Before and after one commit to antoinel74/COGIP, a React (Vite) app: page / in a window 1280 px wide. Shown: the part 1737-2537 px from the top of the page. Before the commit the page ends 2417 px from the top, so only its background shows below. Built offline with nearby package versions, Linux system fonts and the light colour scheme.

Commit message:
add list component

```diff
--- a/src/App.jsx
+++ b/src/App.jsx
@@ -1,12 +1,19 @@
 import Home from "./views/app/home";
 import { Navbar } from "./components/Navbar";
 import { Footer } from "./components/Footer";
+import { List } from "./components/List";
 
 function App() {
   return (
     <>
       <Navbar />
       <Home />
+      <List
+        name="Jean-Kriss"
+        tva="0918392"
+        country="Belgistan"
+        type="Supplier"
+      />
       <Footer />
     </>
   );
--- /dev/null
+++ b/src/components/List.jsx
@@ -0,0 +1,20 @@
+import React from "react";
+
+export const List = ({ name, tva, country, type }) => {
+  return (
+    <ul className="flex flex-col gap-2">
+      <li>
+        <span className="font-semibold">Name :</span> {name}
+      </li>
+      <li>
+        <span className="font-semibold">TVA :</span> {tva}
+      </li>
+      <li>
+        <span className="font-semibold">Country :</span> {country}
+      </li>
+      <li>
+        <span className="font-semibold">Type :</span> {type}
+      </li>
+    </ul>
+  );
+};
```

---

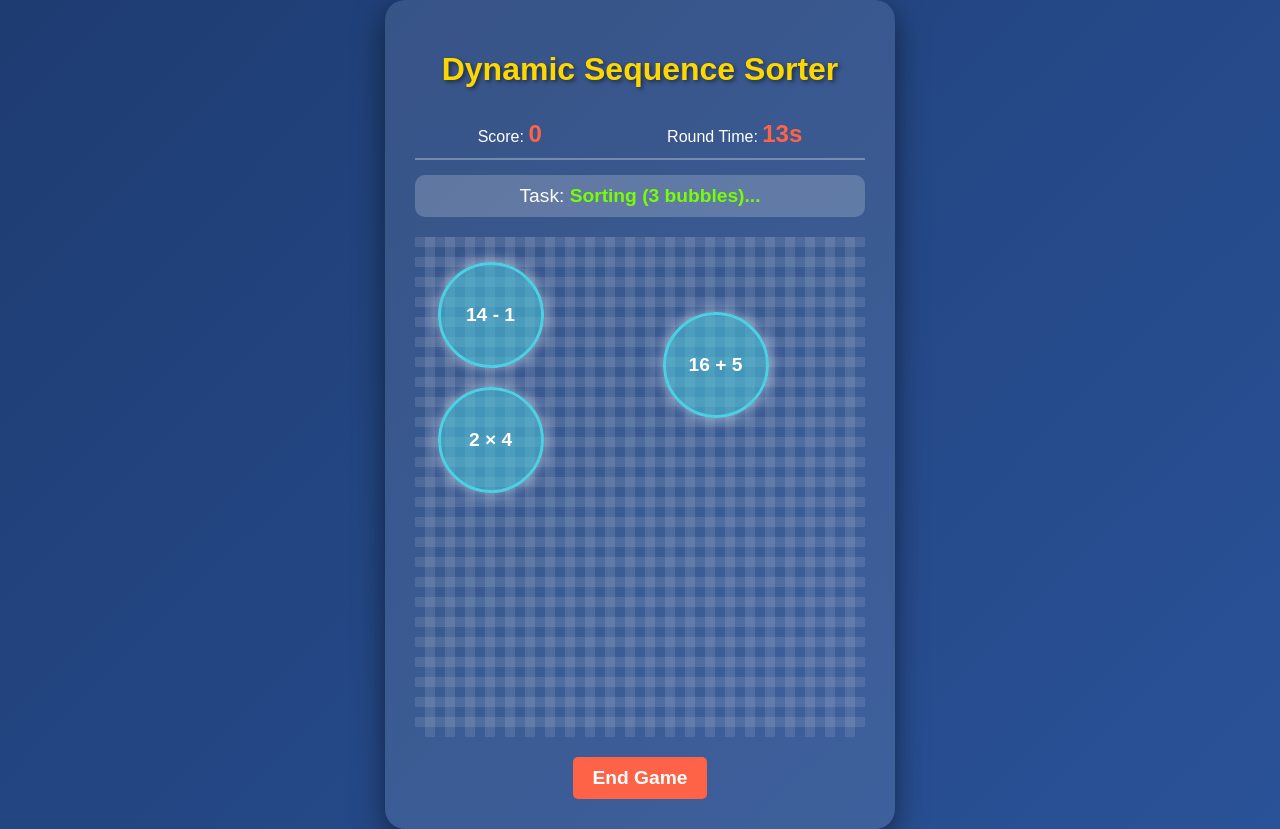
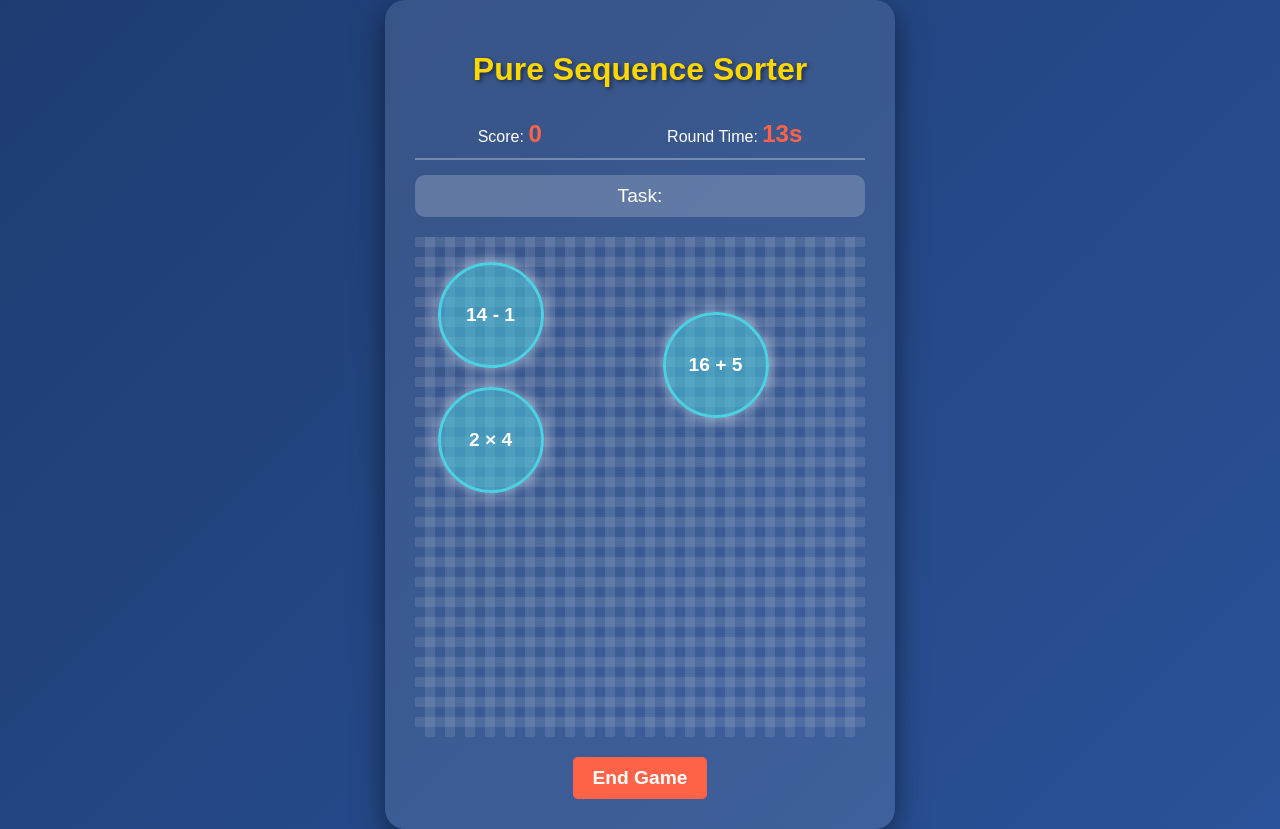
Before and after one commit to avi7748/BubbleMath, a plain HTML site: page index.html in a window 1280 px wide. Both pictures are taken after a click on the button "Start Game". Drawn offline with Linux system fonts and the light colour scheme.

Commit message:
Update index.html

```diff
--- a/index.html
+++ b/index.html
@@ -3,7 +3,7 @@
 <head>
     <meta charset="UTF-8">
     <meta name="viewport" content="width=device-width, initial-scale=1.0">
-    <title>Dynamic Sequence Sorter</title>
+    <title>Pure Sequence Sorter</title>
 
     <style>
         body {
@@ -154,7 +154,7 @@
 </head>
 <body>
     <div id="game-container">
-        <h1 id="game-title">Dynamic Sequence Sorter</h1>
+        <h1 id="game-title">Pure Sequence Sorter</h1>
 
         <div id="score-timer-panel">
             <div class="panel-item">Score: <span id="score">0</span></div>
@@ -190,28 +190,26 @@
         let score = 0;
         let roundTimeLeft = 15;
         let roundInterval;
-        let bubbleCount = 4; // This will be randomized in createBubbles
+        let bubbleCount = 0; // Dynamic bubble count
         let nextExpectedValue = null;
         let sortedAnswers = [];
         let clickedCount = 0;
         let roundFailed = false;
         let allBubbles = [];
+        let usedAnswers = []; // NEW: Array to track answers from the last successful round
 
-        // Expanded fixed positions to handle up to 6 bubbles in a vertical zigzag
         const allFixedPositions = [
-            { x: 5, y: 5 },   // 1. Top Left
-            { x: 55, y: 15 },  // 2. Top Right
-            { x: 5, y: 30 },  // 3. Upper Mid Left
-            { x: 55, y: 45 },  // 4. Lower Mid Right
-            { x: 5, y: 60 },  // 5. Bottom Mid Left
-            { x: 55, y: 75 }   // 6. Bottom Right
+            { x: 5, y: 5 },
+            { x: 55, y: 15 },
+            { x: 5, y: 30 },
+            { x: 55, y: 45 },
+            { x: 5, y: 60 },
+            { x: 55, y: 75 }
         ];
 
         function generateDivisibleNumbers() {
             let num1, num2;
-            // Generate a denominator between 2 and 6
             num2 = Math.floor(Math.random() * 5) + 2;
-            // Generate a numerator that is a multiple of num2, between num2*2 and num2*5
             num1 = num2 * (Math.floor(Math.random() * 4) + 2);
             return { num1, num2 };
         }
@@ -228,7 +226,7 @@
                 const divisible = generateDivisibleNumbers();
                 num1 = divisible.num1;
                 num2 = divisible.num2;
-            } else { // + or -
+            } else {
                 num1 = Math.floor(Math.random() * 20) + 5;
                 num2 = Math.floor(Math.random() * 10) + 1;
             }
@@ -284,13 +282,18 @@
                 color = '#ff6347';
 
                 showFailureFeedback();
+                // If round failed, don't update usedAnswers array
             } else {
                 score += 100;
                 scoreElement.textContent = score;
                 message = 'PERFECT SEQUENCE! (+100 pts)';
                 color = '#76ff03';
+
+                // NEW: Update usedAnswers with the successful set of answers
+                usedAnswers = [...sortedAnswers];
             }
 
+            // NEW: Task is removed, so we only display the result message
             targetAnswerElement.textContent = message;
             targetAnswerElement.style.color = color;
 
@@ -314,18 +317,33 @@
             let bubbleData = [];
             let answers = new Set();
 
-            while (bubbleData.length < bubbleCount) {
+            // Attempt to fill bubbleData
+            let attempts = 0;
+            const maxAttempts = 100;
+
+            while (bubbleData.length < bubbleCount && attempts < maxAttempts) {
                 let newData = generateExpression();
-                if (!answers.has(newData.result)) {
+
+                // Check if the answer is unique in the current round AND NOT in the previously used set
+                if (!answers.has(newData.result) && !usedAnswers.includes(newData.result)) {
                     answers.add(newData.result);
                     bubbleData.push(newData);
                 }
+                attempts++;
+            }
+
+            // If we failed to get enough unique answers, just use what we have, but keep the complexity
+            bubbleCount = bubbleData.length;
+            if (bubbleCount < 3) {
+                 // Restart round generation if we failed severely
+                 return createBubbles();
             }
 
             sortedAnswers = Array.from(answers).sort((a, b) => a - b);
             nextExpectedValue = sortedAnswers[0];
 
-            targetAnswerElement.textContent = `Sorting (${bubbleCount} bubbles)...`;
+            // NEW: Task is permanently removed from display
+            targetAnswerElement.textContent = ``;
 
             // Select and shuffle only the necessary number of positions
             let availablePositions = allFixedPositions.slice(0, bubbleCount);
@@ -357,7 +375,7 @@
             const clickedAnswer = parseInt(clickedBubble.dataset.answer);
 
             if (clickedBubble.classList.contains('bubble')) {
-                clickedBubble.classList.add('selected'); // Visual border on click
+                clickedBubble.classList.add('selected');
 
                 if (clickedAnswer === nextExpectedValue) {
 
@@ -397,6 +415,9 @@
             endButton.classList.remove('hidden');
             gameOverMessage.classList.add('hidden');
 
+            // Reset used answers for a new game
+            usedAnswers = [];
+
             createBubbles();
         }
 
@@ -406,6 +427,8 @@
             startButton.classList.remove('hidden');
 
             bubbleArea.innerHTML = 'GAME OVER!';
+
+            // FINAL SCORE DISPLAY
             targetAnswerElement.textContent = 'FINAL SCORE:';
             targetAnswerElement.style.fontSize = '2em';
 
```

Requirement | Reproduce all lines from the records above that include the word "Task".

Answer to this exercise |
+            // NEW: Task is removed, so we only display the result message
+            // NEW: Task is permanently removed from display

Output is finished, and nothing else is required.